- Can you connect with alums or other students who have worked there to get an in-depth look and also conduct an informational interview with current employees?
- Are there public sites (e.g. Glassdoor) where you can research employee reviews?
- Do they have an affinity or resource group?
- Is the organization on Diversity Inc.’s Top 50 or other national lists for their diversity policies and programs? If so, what are the criteria for making the list?
- Are there any programs or resources for employees focused on issues of concern for you? (For example, Marriott’s diversity and inclusion councils)
Ways To Handle Discrimination In The Workplace
Federal law prohibits discrimination against individuals on the basis of race, color, national origin, sex, religion, disability, pregnancy, and age. Employers are responsible for complying with the law, but you are responsible for making sure you know and protect your rights.
Illegal Interview Questions
Did you know that it is against the law for employers to ask you certain questions in a job interview? To learn more about what topics are off-limits and what to do if you are asked about them, see the guide by Imdiversity.com-illegal-job-interview-questions-and-how-to-respond-to-them/ and Thebalancecareers.com/how-to-answer-inappropriate-interview-questions.
Discrimination in the workplace
If you experience discrimination once you have started a job, here are some tips and information about dealing with employment discrimination.
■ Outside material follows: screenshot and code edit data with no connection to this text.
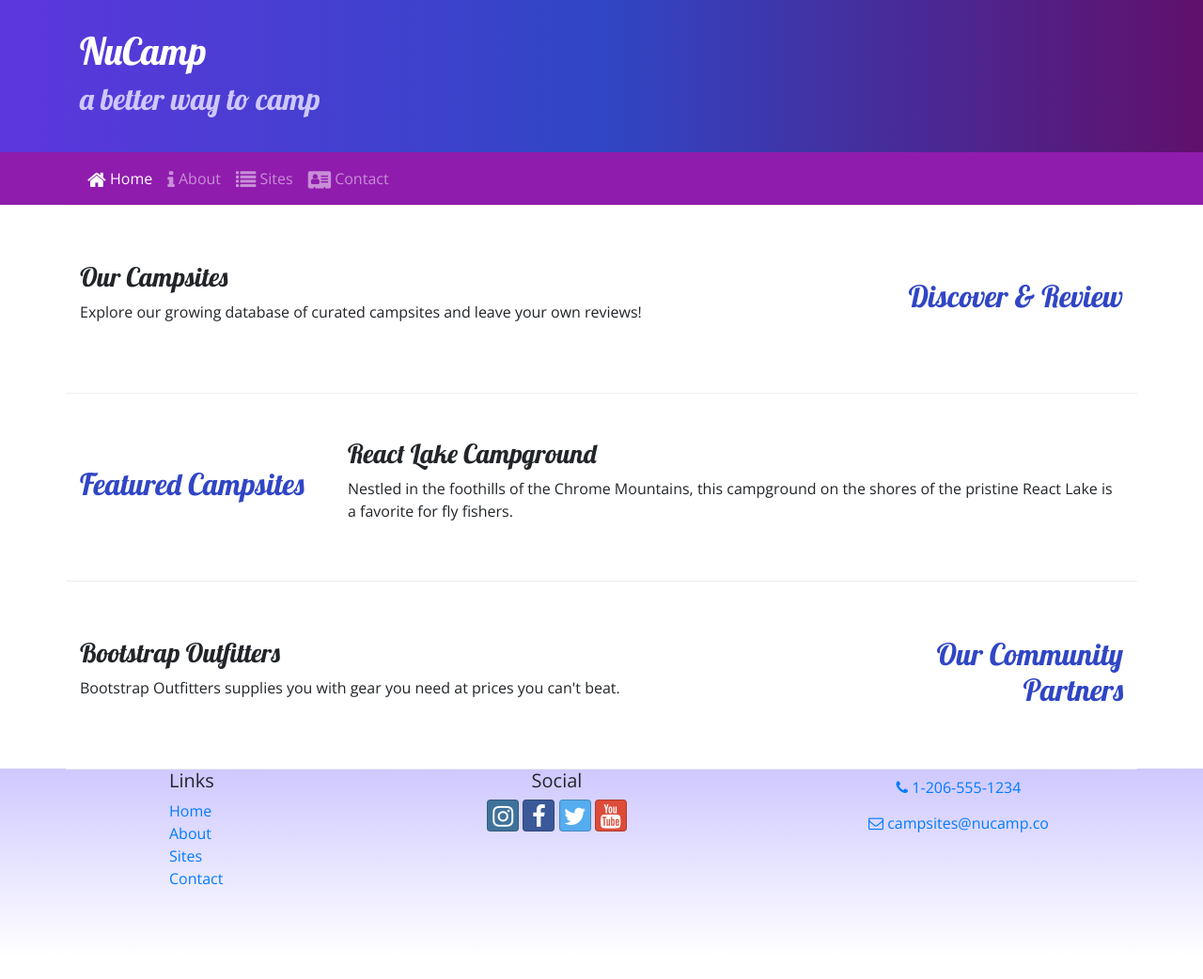
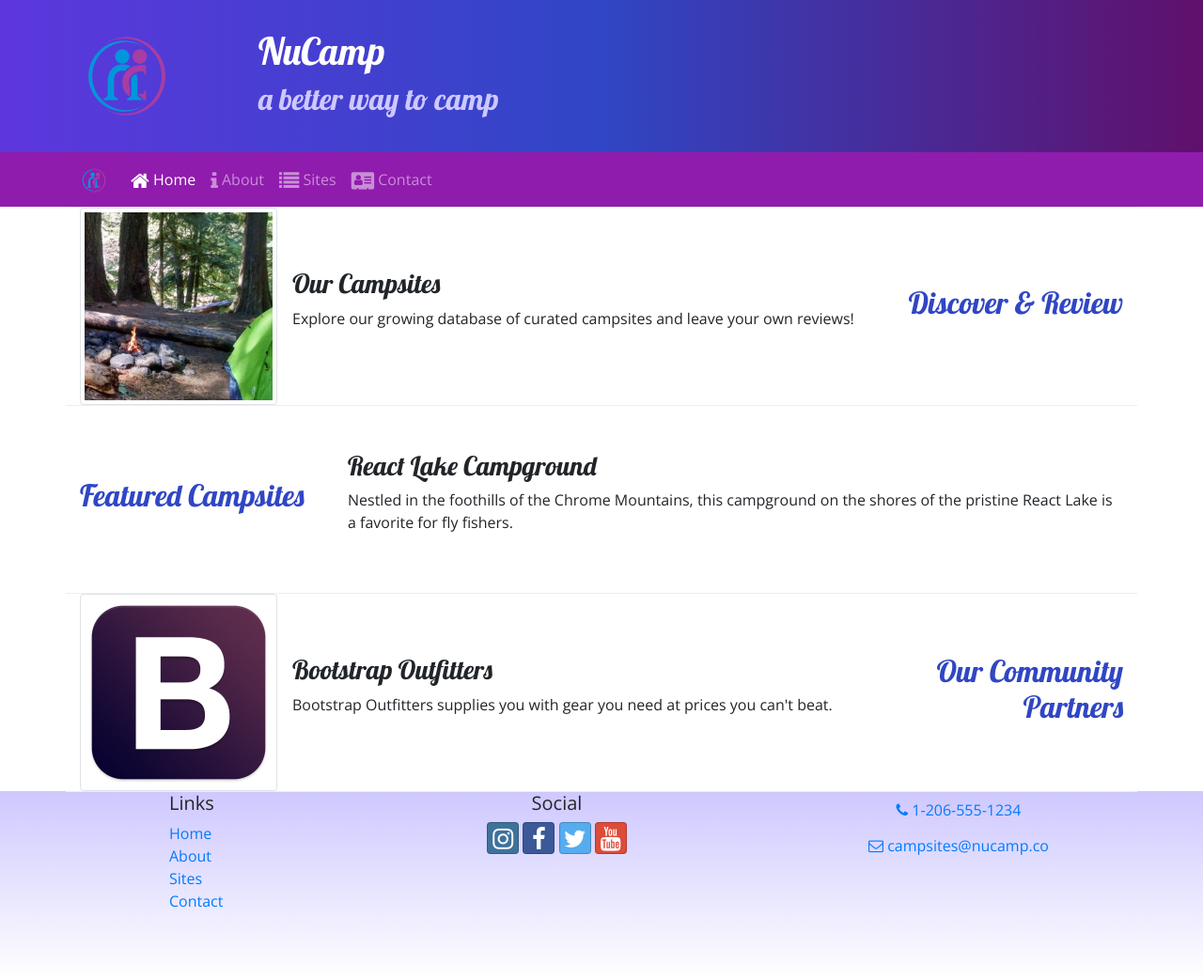
Before and after one commit to CodingGakusei/git-test, a website: page index.html in a window 1280 px wide. Shown: the whole page at 94% size. Before the commit the page ends 1018 px from the top, so only its background shows below. Drawn offline with nearby package versions, Linux system fonts and the light colour scheme.

Commit message:
Images and Media 11/4/21

```diff
--- a/index.html
+++ b/index.html
@@ -23,6 +23,9 @@
     <header class="jumbotron jumbotron-fluid">
         <div class="container">
             <div class="row">
+                <div class="col-4 col-sm-3 col-md-2 align-self-center">
+                    <img src="img/logo.png" class="img-fluid" />
+                </div>
                 <div class="col">
                     <h1>NuCamp</h1>
                     <h2>a better way to camp</h2>
@@ -33,7 +36,8 @@
 
     <nav class="navbar navbar-expand-sm navbar-dark sticky-top">
         <div class="container">
-            <button class="navbar-toggler ml-auto" type="button" data-toggle="collapse" data-target="#nucampNavbar">
+            <a class="navbar-brand" href="#"><img src="img/logo.png" height="30" width="30" /></a>
+            <button class="navbar-toggler" type="button" data-toggle="collapse" data-target="#nucampNavbar">
                 <span class="navbar-toggler-icon"></span>
             </button>
             <div class="collaspe navbar-collapse" id="nucampNavbar">
@@ -58,9 +62,16 @@
                 <h2 class="text-sm-right">Discover & Review</h2>
             </div>
             <div class="col">
-                <h3>Our Campsites</h3>
-                <p class="d-none d-sm-block">Explore our growing database of curated campsites and leave your own
-                    reviews!</p>
+                <div class="media">
+                    <img class="d-flex mr-3 img-thumbnail" src="img/breadcrumb-trail-thumb.jpg"
+                        alt="Breadcrumb Trail" />
+                    <div class="media-body align-self-center">
+                        <h3>Our Campsites</h3>
+                        <p class="d-none d-sm-block">Explore our growing database of curated campsites and leave your
+                            own
+                            reviews!</p>
+                    </div>
+                </div>
             </div>
         </div>
 
@@ -82,9 +93,15 @@
                 <h2 class="text-sm-right">Our Community Partners</h2>
             </div>
             <div class="col">
-                <h3>Bootstrap Outfitters</h3>
-                <p class="d-none d-sm-block">Bootstrap Outfitters supplies you with gear you need at prices you can't
-                    beat.</p>
+                <div class="media">
+                    <img class="d-flex mr-3 img-thumbnail" src="img/bootstrap-thumb.png" alt="Bootstrap Outfitters" />
+                    <div class="media-body align-self-center">
+                        <h3>Bootstrap Outfitters</h3>
+                        <p class="d-none d-sm-block">Bootstrap Outfitters supplies you with gear you need at prices you
+                            can't
+                            beat.</p>
+                    </div>
+                </div>
             </div>
         </div>
     </div>
```
Also changed, not shown: aboutus.html (+5 -1 lines), contactus.html (+5 -1 lines), img/bootstrap-thumb.png (added), img/breadcrumb-trail-thumb.jpg (added), img/breadcrumb-trail.jpg (added), img/chrome-river-thumb.jpg (added), img/chrome-river.jpg (added), img/logo.png (added), img/react-lake-thumb.jpg (added), img/react-lake.jpg (added).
You are also welcome to reach out to the director of career equity and access for support and inquiries.
Job Search And Networking Tools
- The Workforce Recruitment Program: Recruiters from federal agencies conducting personal interviews with college students with disabilities
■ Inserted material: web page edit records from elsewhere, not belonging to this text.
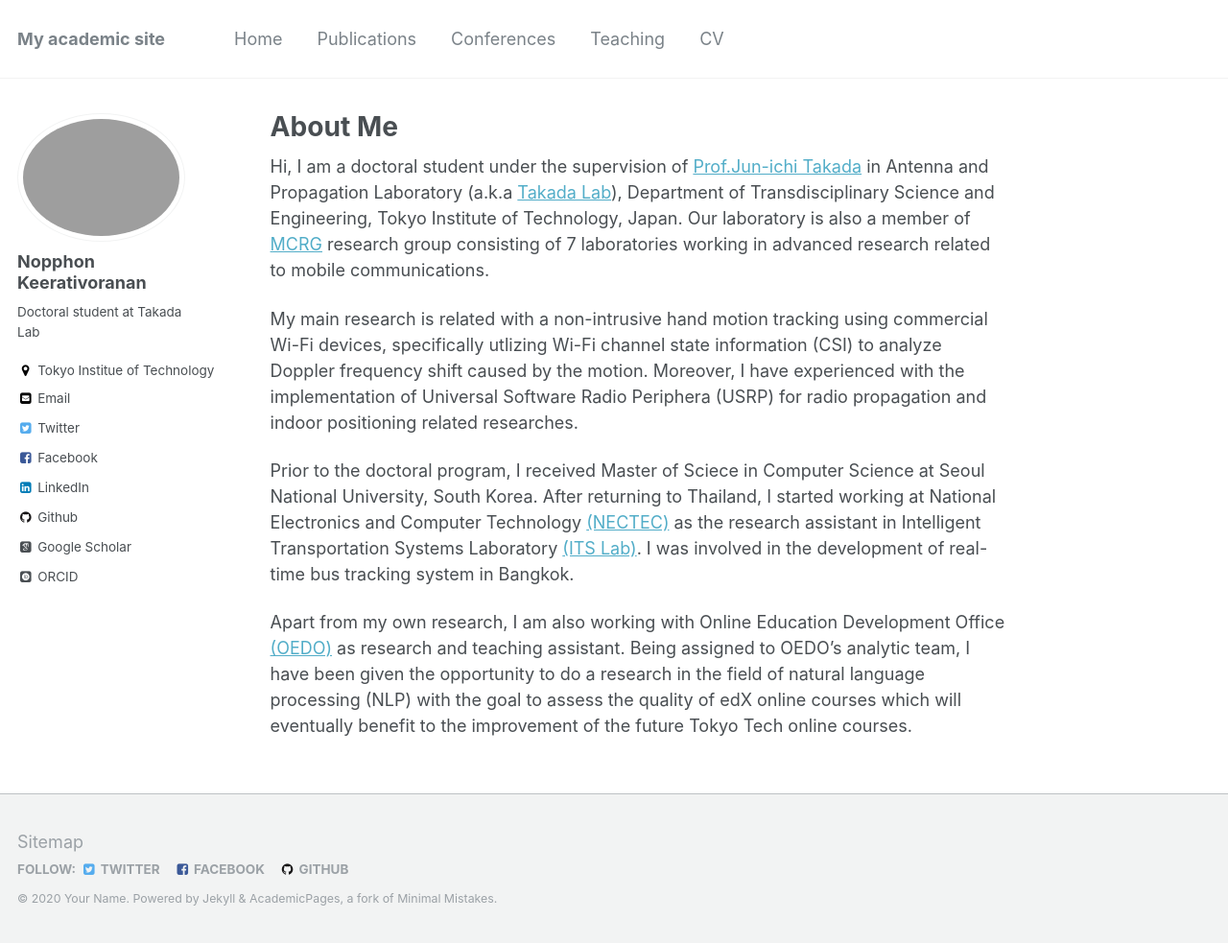
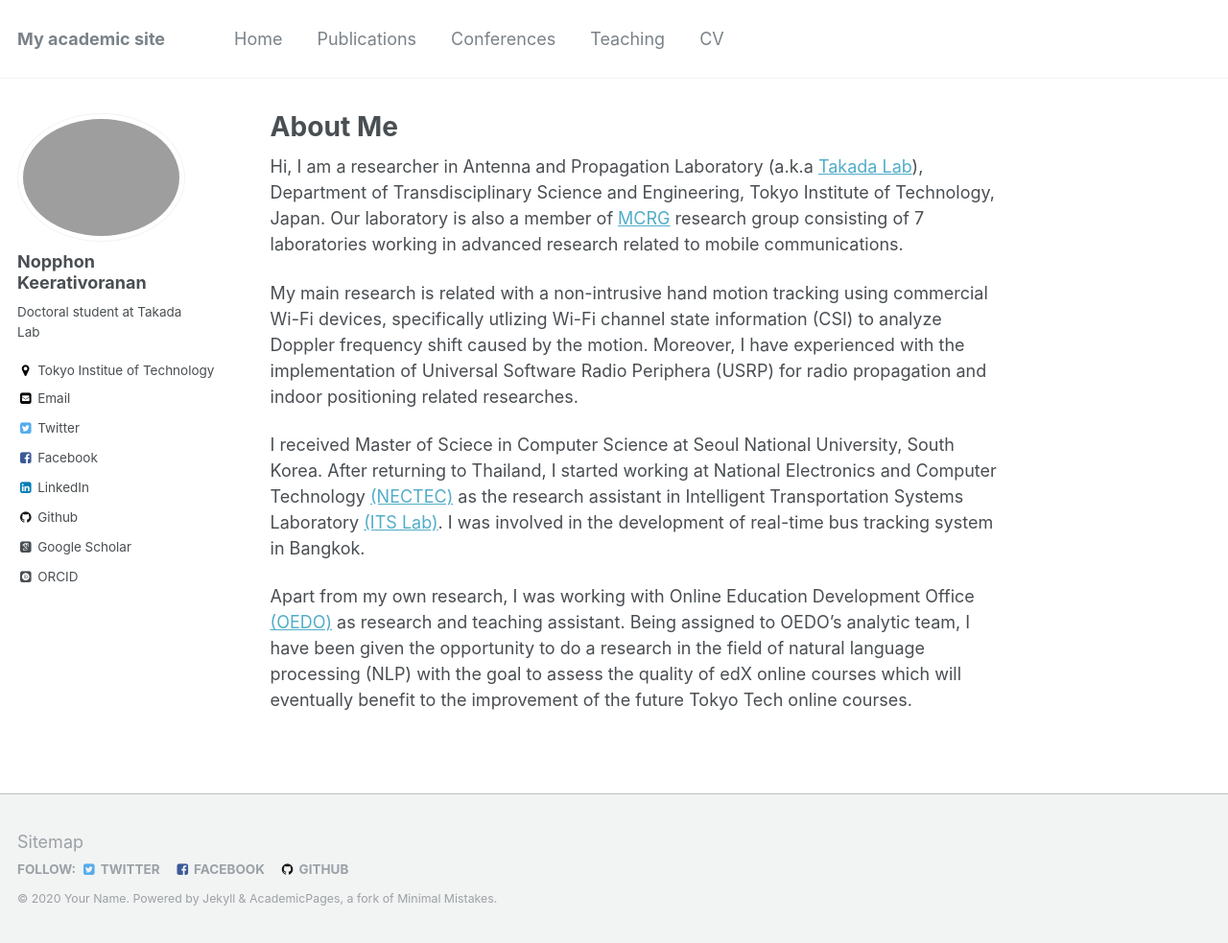
Before and after one commit to KeNopphon/KeNopphon.github.io, a Jekyll site: the page built from _pages/about.md, in a window 1280 px wide and 983 px high. Shown: the whole window at 96% size. Built offline with Jekyll 4.4.1, drawn with Linux system fonts in a browser that asks for light colours; some web fonts are replaced.

Commit message:
Update about.md

```diff
--- a/_pages/about.md
+++ b/_pages/about.md
@@ -7,13 +7,13 @@ redirect_from:
   - /about/
   - /about.html
 ---
-Hi, I am a doctoral student under the supervision of [Prof.Jun-ichi Takada](http://www.ap.ide.titech.ac.jp/~takada/index-e.html) in Antenna and Propagation Laboratory (a.k.a [Takada Lab](http://www.ap.ide.titech.ac.jp/)), Department of Transdisciplinary Science and Engineering, Tokyo Institute of Technology, Japan. Our laboratory is also a member of [MCRG](http://www.mcrg.ee.titech.ac.jp/) research group consisting of 7 laboratories working in advanced research related to mobile communications.
+Hi, I am a researcher in Antenna and Propagation Laboratory (a.k.a [Takada Lab](http://www.ap.ide.titech.ac.jp/)), Department of Transdisciplinary Science and Engineering, Tokyo Institute of Technology, Japan. Our laboratory is also a member of [MCRG](http://www.mcrg.ee.titech.ac.jp/) research group consisting of 7 laboratories working in advanced research related to mobile communications.
 
 My main research is related with a non-intrusive hand motion tracking using commercial Wi-Fi devices, specifically utlizing Wi-Fi channel state information (CSI) to analyze Doppler frequency shift caused by the motion. Moreover, I have experienced with the implementation of Universal Software Radio Periphera (USRP) for radio propagation and indoor positioning related researches.
 
-Prior to the doctoral program, I received Master of Sciece in Computer Science at Seoul National University, South Korea. After returning to Thailand, I started working at National Electronics and Computer Technology [(NECTEC)](https://www.nectec.or.th/en/) as the research assistant in Intelligent Transportation Systems Laboratory [(ITS Lab)](https://wapst7.wixsite.com/traffy). I was involved in the development of real-time bus tracking system in Bangkok.
+I received Master of Sciece in Computer Science at Seoul National University, South Korea. After returning to Thailand, I started working at National Electronics and Computer Technology [(NECTEC)](https://www.nectec.or.th/en/) as the research assistant in Intelligent Transportation Systems Laboratory [(ITS Lab)](https://wapst7.wixsite.com/traffy). I was involved in the development of real-time bus tracking system in Bangkok.
 
-Apart from my own research, I am also working with Online Education Development Office [(OEDO)](https://www.oedo.citl.titech.ac.jp/index-en) as research and teaching assistant. Being assigned to OEDO's analytic team, I have been given the opportunity to do a research in the field of natural language processing (NLP) with the goal to assess the quality of edX online courses which will eventually benefit to the improvement of the future Tokyo Tech online courses.
+Apart from my own research, I was working with Online Education Development Office [(OEDO)](https://www.oedo.citl.titech.ac.jp/index-en) as research and teaching assistant. Being assigned to OEDO's analytic team, I have been given the opportunity to do a research in the field of natural language processing (NLP) with the goal to assess the quality of edX online courses which will eventually benefit to the improvement of the future Tokyo Tech online courses.
 
 
 
```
- Federaljobs.net: Describes hiring options, certifications, and accommodations for students with disabilities interested in pursuing a career in the federal government
- MyPerfectResume: Lists several employment resources and job listings for individuals with disabilities
- Emerging Leaders: Highly competitive program placing college students with disabilities in summer internships
- recruitABILITY: Provides an online, targeted recruiting site that effectively connects proactive employers with disabled job seekers
- JobAccess: List of job postings and online applications
- Entry Point!: Program of the American Association for the Advancement of Science offering internship opportunities for students with disabilities in science, engineering, mathematics, and computer science
- College Scholarships and Financial Aid for Students with Disabilities: Sponsored by affordablecollegesonline.org; provides information on resources students can use to help mitigate college expenses
- Lime Connect: Assists student with scholarships, professional development webinars, and information about internships and full-time job opportunities